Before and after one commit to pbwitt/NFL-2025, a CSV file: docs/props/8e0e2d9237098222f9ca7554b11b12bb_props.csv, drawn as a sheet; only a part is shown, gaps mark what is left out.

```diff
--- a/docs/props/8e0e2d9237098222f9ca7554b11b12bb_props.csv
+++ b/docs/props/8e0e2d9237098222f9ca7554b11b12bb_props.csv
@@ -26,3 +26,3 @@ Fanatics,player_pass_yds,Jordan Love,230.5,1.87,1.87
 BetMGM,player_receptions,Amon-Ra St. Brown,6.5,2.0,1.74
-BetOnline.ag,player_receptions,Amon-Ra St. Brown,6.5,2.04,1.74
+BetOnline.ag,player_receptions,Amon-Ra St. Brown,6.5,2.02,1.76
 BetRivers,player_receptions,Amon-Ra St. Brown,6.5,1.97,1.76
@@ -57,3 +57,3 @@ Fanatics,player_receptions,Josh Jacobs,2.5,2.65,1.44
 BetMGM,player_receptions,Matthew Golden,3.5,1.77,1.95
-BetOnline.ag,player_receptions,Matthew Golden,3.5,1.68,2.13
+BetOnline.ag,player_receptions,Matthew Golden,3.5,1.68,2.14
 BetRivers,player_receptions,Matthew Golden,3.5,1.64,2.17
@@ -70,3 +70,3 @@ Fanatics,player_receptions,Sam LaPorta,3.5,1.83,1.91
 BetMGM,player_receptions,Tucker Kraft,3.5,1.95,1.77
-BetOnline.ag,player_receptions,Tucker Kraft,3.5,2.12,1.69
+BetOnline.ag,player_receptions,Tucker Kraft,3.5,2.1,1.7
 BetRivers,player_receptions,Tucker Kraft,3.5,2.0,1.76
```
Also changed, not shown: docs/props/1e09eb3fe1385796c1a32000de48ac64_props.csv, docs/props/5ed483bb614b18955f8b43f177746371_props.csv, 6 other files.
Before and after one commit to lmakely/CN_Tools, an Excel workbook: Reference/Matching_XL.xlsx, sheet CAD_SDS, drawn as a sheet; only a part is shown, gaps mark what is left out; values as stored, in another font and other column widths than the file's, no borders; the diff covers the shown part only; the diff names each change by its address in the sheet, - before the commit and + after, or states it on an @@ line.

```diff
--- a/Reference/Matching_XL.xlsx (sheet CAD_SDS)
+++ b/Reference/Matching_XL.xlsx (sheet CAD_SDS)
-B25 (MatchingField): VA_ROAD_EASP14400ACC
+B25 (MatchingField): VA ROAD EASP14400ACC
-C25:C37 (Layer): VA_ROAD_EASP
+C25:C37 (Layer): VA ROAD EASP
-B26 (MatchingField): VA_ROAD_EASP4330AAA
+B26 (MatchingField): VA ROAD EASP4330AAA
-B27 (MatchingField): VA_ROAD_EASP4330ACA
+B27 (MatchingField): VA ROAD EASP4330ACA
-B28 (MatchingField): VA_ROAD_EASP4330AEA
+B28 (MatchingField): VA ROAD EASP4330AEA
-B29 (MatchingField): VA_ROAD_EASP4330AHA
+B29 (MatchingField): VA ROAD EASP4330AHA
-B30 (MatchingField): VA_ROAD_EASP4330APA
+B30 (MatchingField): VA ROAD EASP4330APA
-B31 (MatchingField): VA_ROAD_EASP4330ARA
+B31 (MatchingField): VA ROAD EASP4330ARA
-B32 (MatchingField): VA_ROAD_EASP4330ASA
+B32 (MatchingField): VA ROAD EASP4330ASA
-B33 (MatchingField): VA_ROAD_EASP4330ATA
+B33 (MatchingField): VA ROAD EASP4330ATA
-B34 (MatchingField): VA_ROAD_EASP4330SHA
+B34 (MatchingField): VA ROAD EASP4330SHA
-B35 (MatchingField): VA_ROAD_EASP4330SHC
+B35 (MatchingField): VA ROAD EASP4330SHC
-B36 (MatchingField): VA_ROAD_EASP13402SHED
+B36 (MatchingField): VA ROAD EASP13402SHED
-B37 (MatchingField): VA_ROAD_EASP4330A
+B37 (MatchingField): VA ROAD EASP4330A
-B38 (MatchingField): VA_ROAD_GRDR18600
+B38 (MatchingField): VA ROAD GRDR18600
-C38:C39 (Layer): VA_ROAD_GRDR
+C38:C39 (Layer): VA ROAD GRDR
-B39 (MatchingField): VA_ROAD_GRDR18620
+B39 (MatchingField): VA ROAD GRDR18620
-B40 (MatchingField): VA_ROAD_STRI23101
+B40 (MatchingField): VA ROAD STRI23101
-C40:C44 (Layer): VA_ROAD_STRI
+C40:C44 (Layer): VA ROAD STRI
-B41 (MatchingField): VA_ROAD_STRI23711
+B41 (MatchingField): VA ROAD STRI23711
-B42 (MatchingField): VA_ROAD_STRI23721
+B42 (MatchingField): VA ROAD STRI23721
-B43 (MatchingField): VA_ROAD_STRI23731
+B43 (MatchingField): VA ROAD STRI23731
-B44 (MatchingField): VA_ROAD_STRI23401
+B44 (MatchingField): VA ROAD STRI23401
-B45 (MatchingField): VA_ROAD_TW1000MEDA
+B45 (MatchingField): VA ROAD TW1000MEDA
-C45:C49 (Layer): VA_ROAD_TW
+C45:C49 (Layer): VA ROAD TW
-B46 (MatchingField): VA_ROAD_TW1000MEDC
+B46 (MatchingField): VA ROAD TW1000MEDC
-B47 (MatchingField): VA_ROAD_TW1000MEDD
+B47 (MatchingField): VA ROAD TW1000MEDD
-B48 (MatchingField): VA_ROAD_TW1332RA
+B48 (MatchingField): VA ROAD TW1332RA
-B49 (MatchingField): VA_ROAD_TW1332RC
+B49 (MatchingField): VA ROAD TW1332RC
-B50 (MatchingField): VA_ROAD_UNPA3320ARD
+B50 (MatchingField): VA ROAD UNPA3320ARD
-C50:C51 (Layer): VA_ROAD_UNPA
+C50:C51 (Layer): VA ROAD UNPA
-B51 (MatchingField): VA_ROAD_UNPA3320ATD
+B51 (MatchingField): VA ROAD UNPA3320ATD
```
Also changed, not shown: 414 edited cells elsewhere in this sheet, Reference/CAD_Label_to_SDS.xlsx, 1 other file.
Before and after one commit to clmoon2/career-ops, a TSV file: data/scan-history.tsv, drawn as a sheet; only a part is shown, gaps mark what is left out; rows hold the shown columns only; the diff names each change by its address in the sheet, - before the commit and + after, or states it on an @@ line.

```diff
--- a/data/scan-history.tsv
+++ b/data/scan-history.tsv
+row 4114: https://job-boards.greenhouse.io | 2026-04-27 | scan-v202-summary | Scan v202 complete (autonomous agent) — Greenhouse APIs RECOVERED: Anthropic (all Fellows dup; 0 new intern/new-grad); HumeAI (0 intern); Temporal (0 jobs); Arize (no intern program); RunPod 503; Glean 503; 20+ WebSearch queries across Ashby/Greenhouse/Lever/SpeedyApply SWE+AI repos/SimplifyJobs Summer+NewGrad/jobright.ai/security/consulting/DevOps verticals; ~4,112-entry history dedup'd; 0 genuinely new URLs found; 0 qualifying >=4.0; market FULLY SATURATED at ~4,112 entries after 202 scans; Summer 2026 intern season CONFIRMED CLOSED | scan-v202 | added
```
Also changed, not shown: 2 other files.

Directions> Print out all the entries precisely as written.

Response to the exercise>
Before and after one commit to pbwitt/NFL-2025, a CSV file: docs/props/8e0e2d9237098222f9ca7554b11b12bb_props.csv, drawn as a sheet; only a part is shown, gaps mark what is left out.

```diff
--- a/docs/props/8e0e2d9237098222f9ca7554b11b12bb_props.csv
+++ b/docs/props/8e0e2d9237098222f9ca7554b11b12bb_props.csv
@@ -26,3 +26,3 @@ Fanatics,player_pass_yds,Jordan Love,230.5,1.87,1.87
 BetMGM,player_receptions,Amon-Ra St. Brown,6.5,2.0,1.74
-BetOnline.ag,player_receptions,Amon-Ra St. Brown,6.5,2.04,1.74
+BetOnline.ag,player_receptions,Amon-Ra St. Brown,6.5,2.02,1.76
 BetRivers,player_receptions,Amon-Ra St. Brown,6.5,1.97,1.76
@@ -57,3 +57,3 @@ Fanatics,player_receptions,Josh Jacobs,2.5,2.65,1.44
 BetMGM,player_receptions,Matthew Golden,3.5,1.77,1.95
-BetOnline.ag,player_receptions,Matthew Golden,3.5,1.68,2.13
+BetOnline.ag,player_receptions,Matthew Golden,3.5,1.68,2.14
 BetRivers,player_receptions,Matthew Golden,3.5,1.64,2.17
@@ -70,3 +70,3 @@ Fanatics,player_receptions,Sam LaPorta,3.5,1.83,1.91
 BetMGM,player_receptions,Tucker Kraft,3.5,1.95,1.77
-BetOnline.ag,player_receptions,Tucker Kraft,3.5,2.12,1.69
+BetOnline.ag,player_receptions,Tucker Kraft,3.5,2.1,1.7
 BetRivers,player_receptions,Tucker Kraft,3.5,2.0,1.76
```
Also changed, not shown: docs/props/1e09eb3fe1385796c1a32000de48ac64_props.csv, docs/props/5ed483bb614b18955f8b43f177746371_props.csv, 6 other files.
Before and after one commit to lmakely/CN_Tools, an Excel workbook: Reference/Matching_XL.xlsx, sheet CAD_SDS, drawn as a sheet; only a part is shown, gaps mark what is left out; values as stored, in another font and other column widths than the file's, no borders; the diff covers the shown part only; the diff names each change by its address in the sheet, - before the commit and + after, or states it on an @@ line.

```diff
--- a/Reference/Matching_XL.xlsx (sheet CAD_SDS)
+++ b/Reference/Matching_XL.xlsx (sheet CAD_SDS)
-B25 (MatchingField): VA_ROAD_EASP14400ACC
+B25 (MatchingField): VA ROAD EASP14400ACC
-C25:C37 (Layer): VA_ROAD_EASP
+C25:C37 (Layer): VA ROAD EASP
-B26 (MatchingField): VA_ROAD_EASP4330AAA
+B26 (MatchingField): VA ROAD EASP4330AAA
-B27 (MatchingField): VA_ROAD_EASP4330ACA
+B27 (MatchingField): VA ROAD EASP4330ACA
-B28 (MatchingField): VA_ROAD_EASP4330AEA
+B28 (MatchingField): VA ROAD EASP4330AEA
-B29 (MatchingField): VA_ROAD_EASP4330AHA
+B29 (MatchingField): VA ROAD EASP4330AHA
-B30 (MatchingField): VA_ROAD_EASP4330APA
+B30 (MatchingField): VA ROAD EASP4330APA
-B31 (MatchingField): VA_ROAD_EASP4330ARA
+B31 (MatchingField): VA ROAD EASP4330ARA
-B32 (MatchingField): VA_ROAD_EASP4330ASA
+B32 (MatchingField): VA ROAD EASP4330ASA
-B33 (MatchingField): VA_ROAD_EASP4330ATA
+B33 (MatchingField): VA ROAD EASP4330ATA
-B34 (MatchingField): VA_ROAD_EASP4330SHA
+B34 (MatchingField): VA ROAD EASP4330SHA
-B35 (MatchingField): VA_ROAD_EASP4330SHC
+B35 (MatchingField): VA ROAD EASP4330SHC
-B36 (MatchingField): VA_ROAD_EASP13402SHED
+B36 (MatchingField): VA ROAD EASP13402SHED
-B37 (MatchingField): VA_ROAD_EASP4330A
+B37 (MatchingField): VA ROAD EASP4330A
-B38 (MatchingField): VA_ROAD_GRDR18600
+B38 (MatchingField): VA ROAD GRDR18600
-C38:C39 (Layer): VA_ROAD_GRDR
+C38:C39 (Layer): VA ROAD GRDR
-B39 (MatchingField): VA_ROAD_GRDR18620
+B39 (MatchingField): VA ROAD GRDR18620
-B40 (MatchingField): VA_ROAD_STRI23101
+B40 (MatchingField): VA ROAD STRI23101
-C40:C44 (Layer): VA_ROAD_STRI
+C40:C44 (Layer): VA ROAD STRI
-B41 (MatchingField): VA_ROAD_STRI23711
+B41 (MatchingField): VA ROAD STRI23711
-B42 (MatchingField): VA_ROAD_STRI23721
+B42 (MatchingField): VA ROAD STRI23721
-B43 (MatchingField): VA_ROAD_STRI23731
+B43 (MatchingField): VA ROAD STRI23731
-B44 (MatchingField): VA_ROAD_STRI23401
+B44 (MatchingField): VA ROAD STRI23401
-B45 (MatchingField): VA_ROAD_TW1000MEDA
+B45 (MatchingField): VA ROAD TW1000MEDA
-C45:C49 (Layer): VA_ROAD_TW
+C45:C49 (Layer): VA ROAD TW
-B46 (MatchingField): VA_ROAD_TW1000MEDC
+B46 (MatchingField): VA ROAD TW1000MEDC
-B47 (MatchingField): VA_ROAD_TW1000MEDD
+B47 (MatchingField): VA ROAD TW1000MEDD
-B48 (MatchingField): VA_ROAD_TW1332RA
+B48 (MatchingField): VA ROAD TW1332RA
-B49 (MatchingField): VA_ROAD_TW1332RC
+B49 (MatchingField): VA ROAD TW1332RC
-B50 (MatchingField): VA_ROAD_UNPA3320ARD
+B50 (MatchingField): VA ROAD UNPA3320ARD
-C50:C51 (Layer): VA_ROAD_UNPA
+C50:C51 (Layer): VA ROAD UNPA
-B51 (MatchingField): VA_ROAD_UNPA3320ATD
+B51 (MatchingField): VA ROAD UNPA3320ATD
```
Also changed, not shown: 414 edited cells elsewhere in this sheet, Reference/CAD_Label_to_SDS.xlsx, 1 other file.
Before and after one commit to clmoon2/career-ops, a TSV file: data/scan-history.tsv, drawn as a sheet; only a part is shown, gaps mark what is left out; rows hold the shown columns only; the diff names each change by its address in the sheet, - before the commit and + after, or states it on an @@ line.

```diff
--- a/data/scan-history.tsv
+++ b/data/scan-history.tsv
+row 4114: https://job-boards.greenhouse.io | 2026-04-27 | scan-v202-summary | Scan v202 complete (autonomous agent) — Greenhouse APIs RECOVERED: Anthropic (all Fellows dup; 0 new intern/new-grad); HumeAI (0 intern); Temporal (0 jobs); Arize (no intern program); RunPod 503; Glean 503; 20+ WebSearch queries across Ashby/Greenhouse/Lever/SpeedyApply SWE+AI repos/SimplifyJobs Summer+NewGrad/jobright.ai/security/consulting/DevOps verticals; ~4,112-entry history dedup'd; 0 genuinely new URLs found; 0 qualifying >=4.0; market FULLY SATURATED at ~4,112 entries after 202 scans; Summer 2026 intern season CONFIRMED CLOSED | scan-v202 | added
```
Also changed, not shown: 2 other files.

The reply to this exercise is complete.